Statistics from Altmetric.com
- connective tissue disease-associated lung disease
- interstitial fibrosis
- systemic disease and lungs
Case presentation: the trainee
A 56-year-old woman of South Indian origin presented with 2 weeks of cough, fever, malaise and dyspnoea ,with no response to amoxicillin. She was generally well with mild hypertension, type 2 diabetes controlled with metformin, hypothyroidism and vitamin D deficiency. There were no other relevant exposures, previous imaging, lung function or other investigations.
Initial observations: temperature 38.2°C, blood pressure 112/76 mm Hg, RR 24, SpO2 94% on 3 L/min of O2 via nasal cannulae. Examination of the chest revealed bilateral crackles.
Chest X-ray on admission showed bilateral patchy consolidation to the mid zones (figure 1A).
Initial test results are shown below:
White cell count 8.8×109/L (4–10).
C-reactive protein 141 (<5).
Throat swab PCR negative for respiratory viruses.

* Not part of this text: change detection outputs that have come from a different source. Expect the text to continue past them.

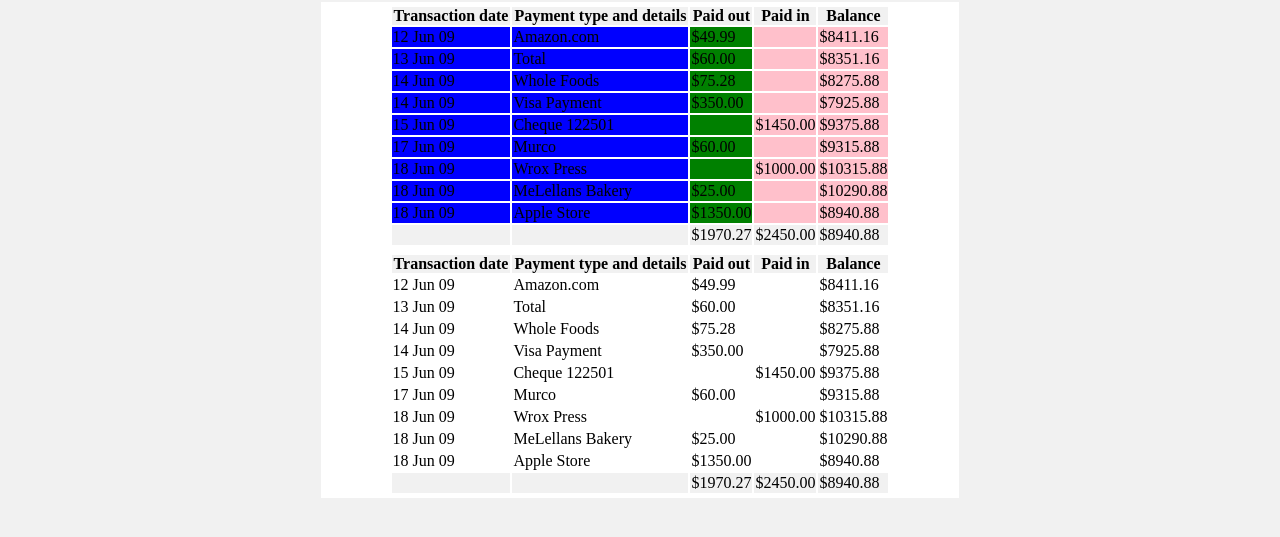
Repository: watermelonfee/HTCNWEB
Page: CSS/Tuan03/Bai3/Bai3.html
The author's editor kept a copy of each file at every save. The page is drawn from the files as they stood at one save, then again after the next save.
The browser window is 1280 px wide. The pictures show the whole page.

Above is the page before, as saved 2023-03-13 23:15:15.

After the next save:
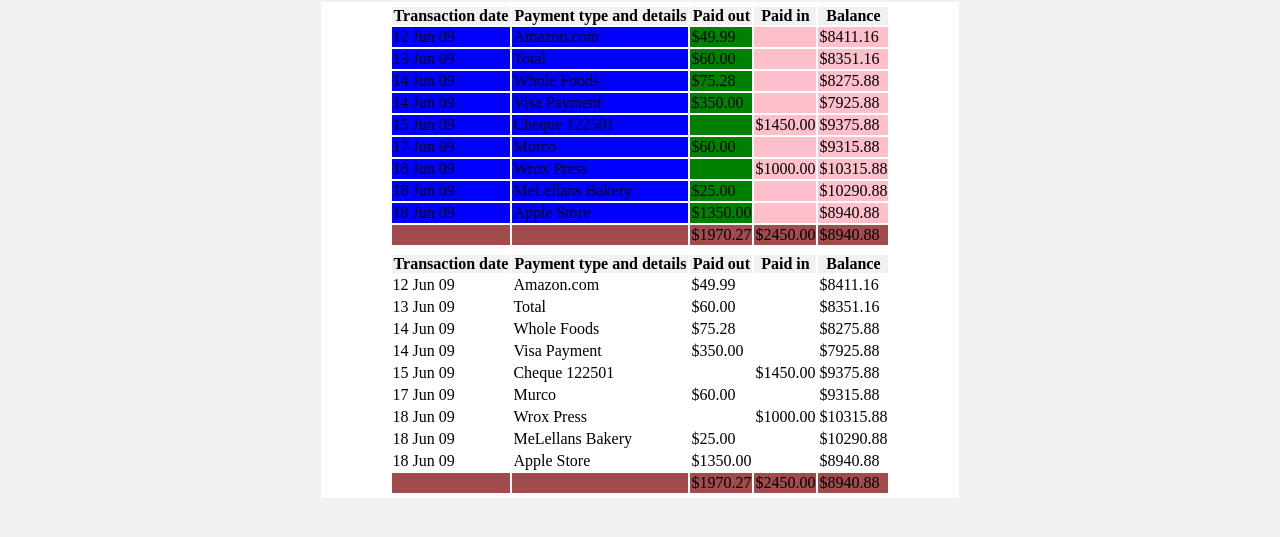
Saved 9 min 52 s later.
--- a/CSS/Tuan03/Bai3/bai3.css
+++ b/CSS/Tuan03/Bai3/bai3.css
@@ -36,7 +36,7 @@
 }
 
 .tab__tr--background {
-    background-color: #f1f1f1;
+    background-color: #a04c4c;
 }
 
 .container-2__tab__colGr__col--background {

After the save that followed:
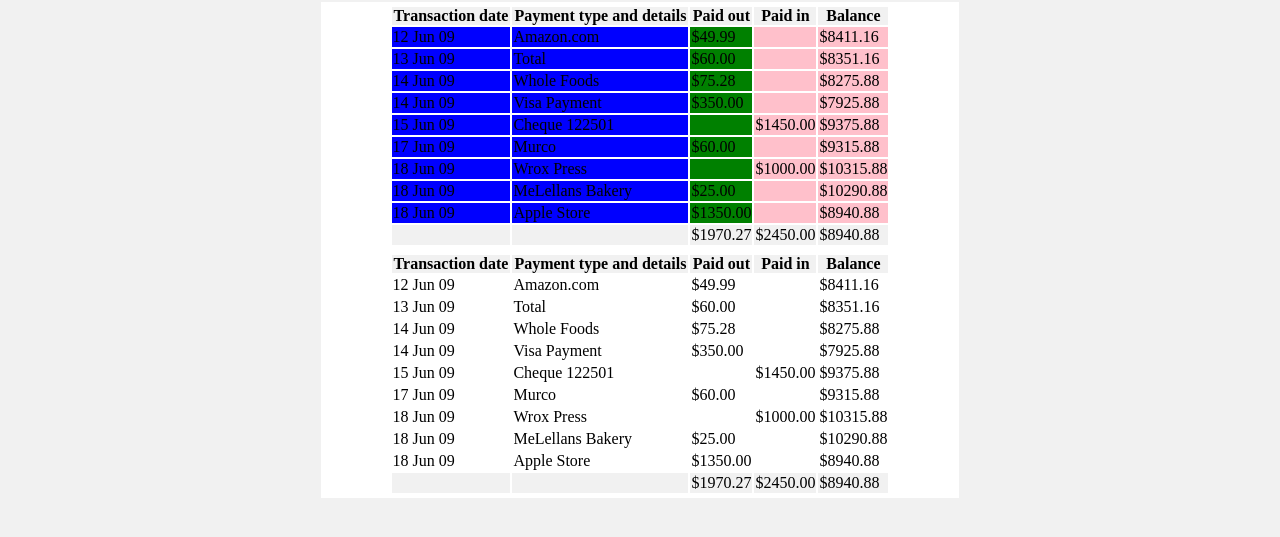
Saved 27 s later.
--- a/CSS/Tuan03/Bai3/bai3.css
+++ b/CSS/Tuan03/Bai3/bai3.css
@@ -36,7 +36,7 @@
 }
 
 .tab__tr--background {
-    background-color: #a04c4c;
+    background-color: #f1f1f1;
 }
 
 .container-2__tab__colGr__col--background {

With a working diagnosis of community-acquired pneumonia, treatment was initiated promptly with intravenous amoxicillin/clavulanic acid and clarithromycin, O2 via nasal cannulae, intravenous crystalloids and paracetamol, and the patient was admitted to the acute admissions unit. Despite this, the patient failed to improve. Amoxicillin/clavulanic acid was changed to piperacillin/tazobactam, and she was transferred to the high dependency unit (HDU) 4 days after admission due to increasing O2 requirements. Sputum examination was positive for Candida sp only.
Intensive care assessment

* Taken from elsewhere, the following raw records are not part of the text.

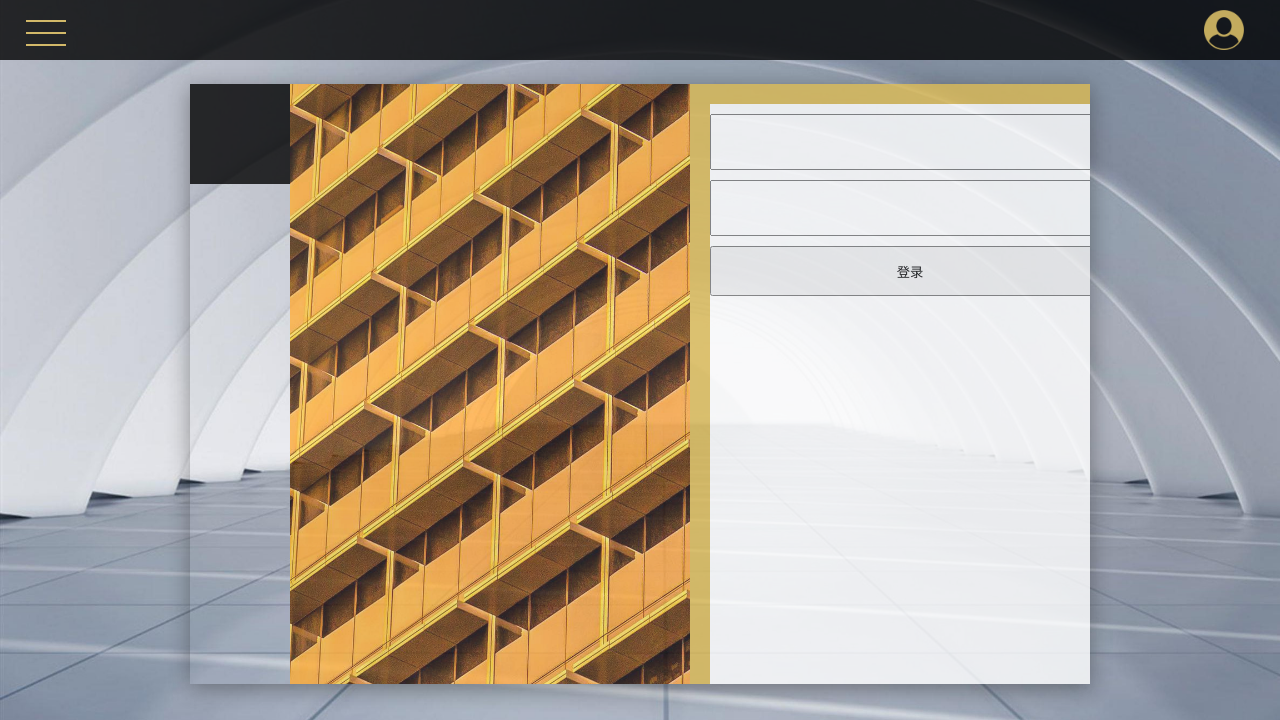
Repository: ustc-hzy/ziYang
Page: login.html
These files come from the project's save history. The page is drawn as it stood at one moment and after the next save; the edit follows.
The browser window is 1280 px wide. The pictures show the whole page.

Above is the page before, as saved 2020-06-19 13:21:05.

After the next save:
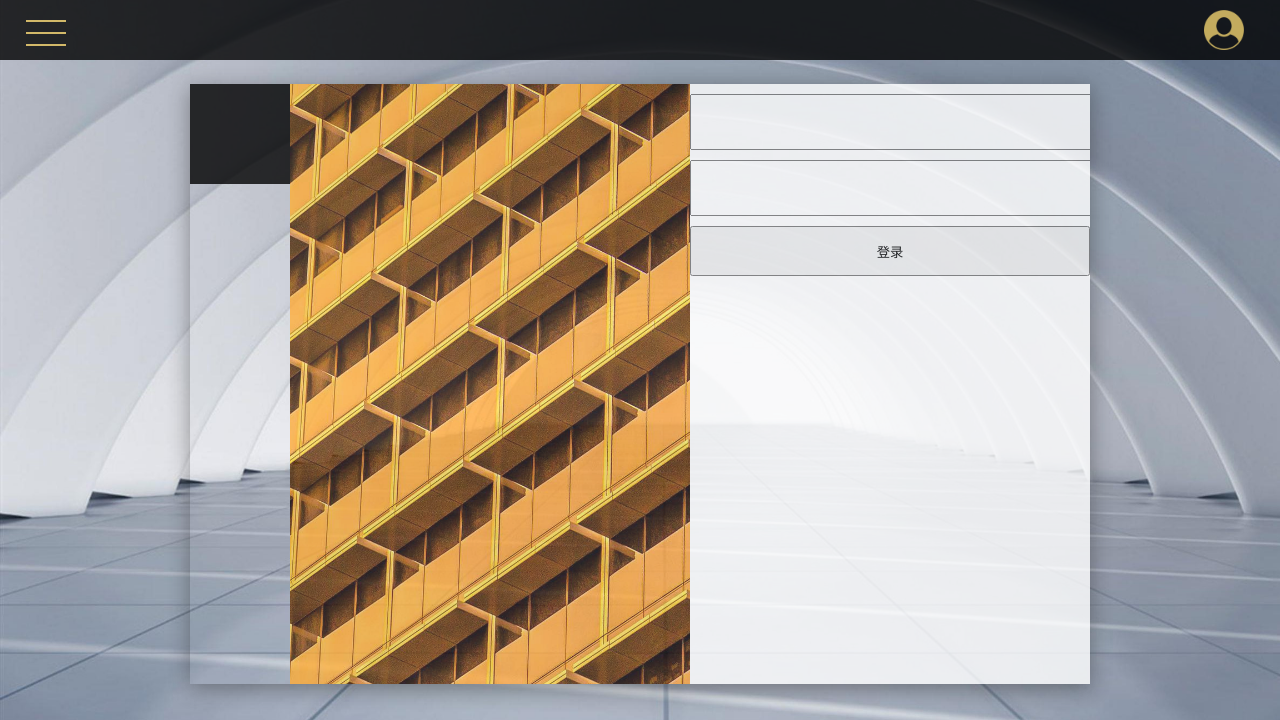
Saved 7 s later.
--- a/css/login.css
+++ b/css/login.css
@@ -69,7 +69,6 @@ body {
 }
 .form{
     background-color: #fff;
-    margin: 20px;
 }
 .login-card input{
     width: 100%;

This patient deteriorated despite appropriate medical therapy. She was initially managed on HDU with high flow nasal O2. However, her respiratory failure progressed rapidly, requiring invasive mechanical ventilation 5 days after admission. CT scan of the chest showed features consistent with ARDS (Acute Respiratory Distress Syndrome) (figure 1B).
There was little change over the following 4 days despite treatment with meropenem, clarithromycin and fluconazole. Ten days after admission, on day 5 of mechanical ventilation, gas exchange and lung mechanics rapidly deteriorated with a severe hypoxaemic respiratory acidosis (FiO2 …
Contributors All authors treated the patient and co-wrote the manuscript. GT is responsible for the overall content as guarantor.
Funding The authors have not declared a specific grant for this research from any funding agency in the public, commercial or not-for-profit sectors.
Competing interests None declared.
Patient consent Obtained.
Provenance and peer review Not commissioned; externally peer reviewed.
If you wish to reuse any or all of this article please use the link below which will take you to the Copyright Clearance Center’s RightsLink service. You will be able to get a quick price and instant permission to reuse the content in many different ways.